_Assigned task:_ Which lines of the records below contain the string "质检通过"? Report each of them.

══ Records for the exercise ══

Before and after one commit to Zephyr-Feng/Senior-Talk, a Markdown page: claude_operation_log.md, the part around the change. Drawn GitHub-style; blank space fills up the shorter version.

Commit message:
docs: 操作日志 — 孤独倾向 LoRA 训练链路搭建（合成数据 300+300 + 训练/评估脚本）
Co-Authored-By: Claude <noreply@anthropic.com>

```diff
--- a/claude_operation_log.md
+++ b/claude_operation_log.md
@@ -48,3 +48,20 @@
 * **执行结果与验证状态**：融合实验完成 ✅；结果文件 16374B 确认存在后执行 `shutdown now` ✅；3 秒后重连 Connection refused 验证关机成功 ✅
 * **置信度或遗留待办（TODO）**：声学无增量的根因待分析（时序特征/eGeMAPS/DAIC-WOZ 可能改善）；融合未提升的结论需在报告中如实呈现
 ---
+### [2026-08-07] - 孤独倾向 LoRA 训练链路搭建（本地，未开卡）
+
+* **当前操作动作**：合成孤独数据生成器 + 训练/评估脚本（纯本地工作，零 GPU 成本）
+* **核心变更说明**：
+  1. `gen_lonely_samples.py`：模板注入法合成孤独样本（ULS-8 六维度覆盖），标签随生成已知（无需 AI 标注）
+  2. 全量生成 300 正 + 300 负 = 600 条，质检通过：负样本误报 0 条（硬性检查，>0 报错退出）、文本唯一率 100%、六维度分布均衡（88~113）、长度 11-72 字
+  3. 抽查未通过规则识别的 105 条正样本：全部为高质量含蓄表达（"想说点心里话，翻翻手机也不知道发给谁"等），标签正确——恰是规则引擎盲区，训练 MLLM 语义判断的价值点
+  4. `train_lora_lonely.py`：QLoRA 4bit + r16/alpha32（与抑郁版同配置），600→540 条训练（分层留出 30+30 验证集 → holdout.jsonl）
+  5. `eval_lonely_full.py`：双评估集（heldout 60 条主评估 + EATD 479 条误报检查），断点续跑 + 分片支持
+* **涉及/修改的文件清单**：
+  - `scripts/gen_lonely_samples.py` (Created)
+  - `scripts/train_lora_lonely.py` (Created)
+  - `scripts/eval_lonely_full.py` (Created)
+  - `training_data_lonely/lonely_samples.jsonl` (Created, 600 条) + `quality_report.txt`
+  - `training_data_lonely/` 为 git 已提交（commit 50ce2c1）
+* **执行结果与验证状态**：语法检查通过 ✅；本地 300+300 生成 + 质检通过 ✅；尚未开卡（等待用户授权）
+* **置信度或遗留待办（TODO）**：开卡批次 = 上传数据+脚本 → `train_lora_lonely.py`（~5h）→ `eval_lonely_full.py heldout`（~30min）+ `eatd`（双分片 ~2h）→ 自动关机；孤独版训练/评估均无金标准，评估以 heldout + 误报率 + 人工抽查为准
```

═══

_Exercise solution:_
+  2. 全量生成 300 正 + 300 负 = 600 条，质检通过：负样本误报 0 条（硬性检查，>0 报错退出）、文本唯一率 100%、六维度分布均衡（88~113）、长度 11-72 字
+* **执行结果与验证状态**：语法检查通过 ✅；本地 300+300 生成 + 质检通过 ✅；尚未开卡（等待用户授权）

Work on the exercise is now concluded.